A passing thought: "... it's beneath my dignity as a human being to be scared of anything that isn't smarter than I am" (-- HJPEV) likely applies equally well to superintelligences. Similarly, "It really made you appreciate what millions of years of hominids trying to outwit each other - an evolutionary arms race without limit - had led to in the way of increased mental capacity." (-- ditto) suggests that one of the stronger spurs for superintelligences becoming as super-intelligent as possible could very well be the competition as they try to outwit each other.

Thus, instead of ancestor simulations being implemented simply out of historical curiosity, a larger portion of such simulations may arise as one super-intelligence tries to figure out another by working out how its competitor arose in the first place. This casts a somewhat different light on how such simulations would be built and treated, then the usual suggestion of university researchers or over-powered child-gods playing Civilization-3^^^3.

 

* Assume for a moment that you're in the original, real (to whatever degree that word has meaning) universe, and you're considering the vast numbers of copies of yourself that are going to be instantiated over future eons. Is there anything that the original you can do, think, or be which could improve your future copies' lives? Eg, is there some pre-commitment you could make, privately or publicly?

* Assume for a moment that you're in one of the simulated universes. Is there anything you can do that would make your subjective experience any different from what your original experienced?

* Assume for a moment that you're a super-intelligence, or at least a proto-super-intelligence, considering running something that includes an ancestor simulation. Is there anything which the original people, or the simulated versions, could do or have done, which would change your mind about how to treat the simulated people?

* Assume for a moment that you're in one of the simulated universes... and due to battle damage to a super-intelligence, you accidentally are given root access and control over your whole universe. Taking into account Reedspacer's Lower Bound, and assuming an upper bound of not being able to noticeably affect the super-battle, what would you do with your universe?

Comments (4)

Comment author: Luke_A_Somers 27 June 2013 10:34:38AM *  2 points [-]

I suspect that an AI fighting a war against an AI is unlikely to be leisurely enough that one would take time to simulate, in detail, my breakfast. Even if I do happen to also be reading LW.

Maybe you folks closer to AI development couldn't rely on that, but way out here, I think I'm pretty safe.

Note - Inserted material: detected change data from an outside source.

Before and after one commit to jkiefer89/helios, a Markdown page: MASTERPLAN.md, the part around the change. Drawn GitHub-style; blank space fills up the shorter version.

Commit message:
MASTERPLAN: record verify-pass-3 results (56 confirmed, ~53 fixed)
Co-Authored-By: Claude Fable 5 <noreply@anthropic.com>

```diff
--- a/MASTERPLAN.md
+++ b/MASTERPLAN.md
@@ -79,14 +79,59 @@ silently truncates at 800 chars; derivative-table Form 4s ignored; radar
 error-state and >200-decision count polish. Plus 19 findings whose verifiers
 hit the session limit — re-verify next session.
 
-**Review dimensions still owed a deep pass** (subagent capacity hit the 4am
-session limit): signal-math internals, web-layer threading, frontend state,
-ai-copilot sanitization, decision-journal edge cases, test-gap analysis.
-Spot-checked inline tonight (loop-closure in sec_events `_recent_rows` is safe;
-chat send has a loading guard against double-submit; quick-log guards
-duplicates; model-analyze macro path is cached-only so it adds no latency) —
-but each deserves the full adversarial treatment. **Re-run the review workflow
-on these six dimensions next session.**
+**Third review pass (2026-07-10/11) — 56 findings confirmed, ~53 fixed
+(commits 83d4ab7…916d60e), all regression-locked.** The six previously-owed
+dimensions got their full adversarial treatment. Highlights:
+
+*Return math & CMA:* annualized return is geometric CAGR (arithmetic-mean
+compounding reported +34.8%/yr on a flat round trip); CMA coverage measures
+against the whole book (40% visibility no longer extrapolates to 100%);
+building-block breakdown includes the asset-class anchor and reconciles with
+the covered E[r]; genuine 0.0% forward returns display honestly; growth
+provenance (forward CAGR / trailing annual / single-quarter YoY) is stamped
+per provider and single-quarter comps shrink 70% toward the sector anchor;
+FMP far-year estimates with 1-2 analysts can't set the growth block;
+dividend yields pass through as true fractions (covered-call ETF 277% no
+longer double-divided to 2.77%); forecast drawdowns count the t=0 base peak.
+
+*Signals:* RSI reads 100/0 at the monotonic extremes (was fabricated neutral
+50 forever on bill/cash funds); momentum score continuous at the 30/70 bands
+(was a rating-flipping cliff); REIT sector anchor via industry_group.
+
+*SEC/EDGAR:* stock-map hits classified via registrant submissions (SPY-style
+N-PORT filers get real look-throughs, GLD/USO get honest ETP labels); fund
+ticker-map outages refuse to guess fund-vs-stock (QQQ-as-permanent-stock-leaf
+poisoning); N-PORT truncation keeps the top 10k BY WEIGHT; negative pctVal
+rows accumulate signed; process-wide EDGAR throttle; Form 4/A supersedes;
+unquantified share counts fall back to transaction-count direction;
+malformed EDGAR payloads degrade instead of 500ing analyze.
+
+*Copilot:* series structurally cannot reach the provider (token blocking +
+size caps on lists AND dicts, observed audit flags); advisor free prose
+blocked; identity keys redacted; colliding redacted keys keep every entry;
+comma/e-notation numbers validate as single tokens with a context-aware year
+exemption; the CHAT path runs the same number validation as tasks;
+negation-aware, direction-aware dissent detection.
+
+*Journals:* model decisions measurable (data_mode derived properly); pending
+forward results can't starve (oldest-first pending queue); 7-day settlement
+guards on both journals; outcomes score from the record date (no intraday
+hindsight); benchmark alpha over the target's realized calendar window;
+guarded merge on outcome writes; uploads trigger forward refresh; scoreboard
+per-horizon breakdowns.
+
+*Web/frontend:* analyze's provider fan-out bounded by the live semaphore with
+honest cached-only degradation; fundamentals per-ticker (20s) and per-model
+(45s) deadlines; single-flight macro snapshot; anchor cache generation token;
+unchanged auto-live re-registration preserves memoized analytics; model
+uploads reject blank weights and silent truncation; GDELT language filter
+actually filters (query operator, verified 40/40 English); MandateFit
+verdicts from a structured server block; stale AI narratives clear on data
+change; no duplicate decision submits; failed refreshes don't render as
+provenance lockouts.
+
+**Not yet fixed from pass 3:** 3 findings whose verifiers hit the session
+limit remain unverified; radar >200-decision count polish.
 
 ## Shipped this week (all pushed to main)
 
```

Comment author: Armok_GoB 29 June 2013 09:07:53PM 1 point [-]

1: Make sure the AI originating from HERE is friendly. otherwise nothing.

2: Stop trying to make the AI that'd not have any real influence anyway, instead focusing on hedonism and/or becoming a Buddhist monk.

3: [REDACTED BECAUSE ROKOS BASILISK]

4a: What I would probably do is fall to the temptation to self modify, and end up as UFAI myself. 4b: what I should do is hand it over to people way smarter than me, like Eliezer, and/or/at least debate it a lot and require multiple people agreeing and vetting code very carefully, resulting in an answer I couldn't get for just this post.

Comment author: Decius 25 June 2013 06:58:46AM *  1 point [-]

One could of course simply stop simulating people accurately enough for them to become 'real' when they would otherwise undergo suffering. You could even put them back into the simulation afterwards.

Alternately, one could use a memory hacking tool and maximize the happiness value of a large number of simulated people, possibly without changing their behavior at all.

And to your last question: I would try to cause the universe-as-it-is-known to become a self-modifying general intelligence in the 'real' (or simulated-1) world.

Comment author: pinyaka 27 June 2013 03:26:38PM 0 points [-]

Assume for a moment that you're in the original, real (to whatever degree that word has meaning) universe, and you're considering the vast numbers of copies of yourself that are going to be instantiated over future eons. Is there anything that the original you can do, think, or be which could improve your future copies' lives? Eg, is there some pre-commitment you could make, privately or publicly?

I suppose I'd figure out how much variation from my current self I could incorporate into an instance and still consider it to be a reasonable copy of me. Then I might try to instantiate everything in that range and see what works best for whatever definition of best.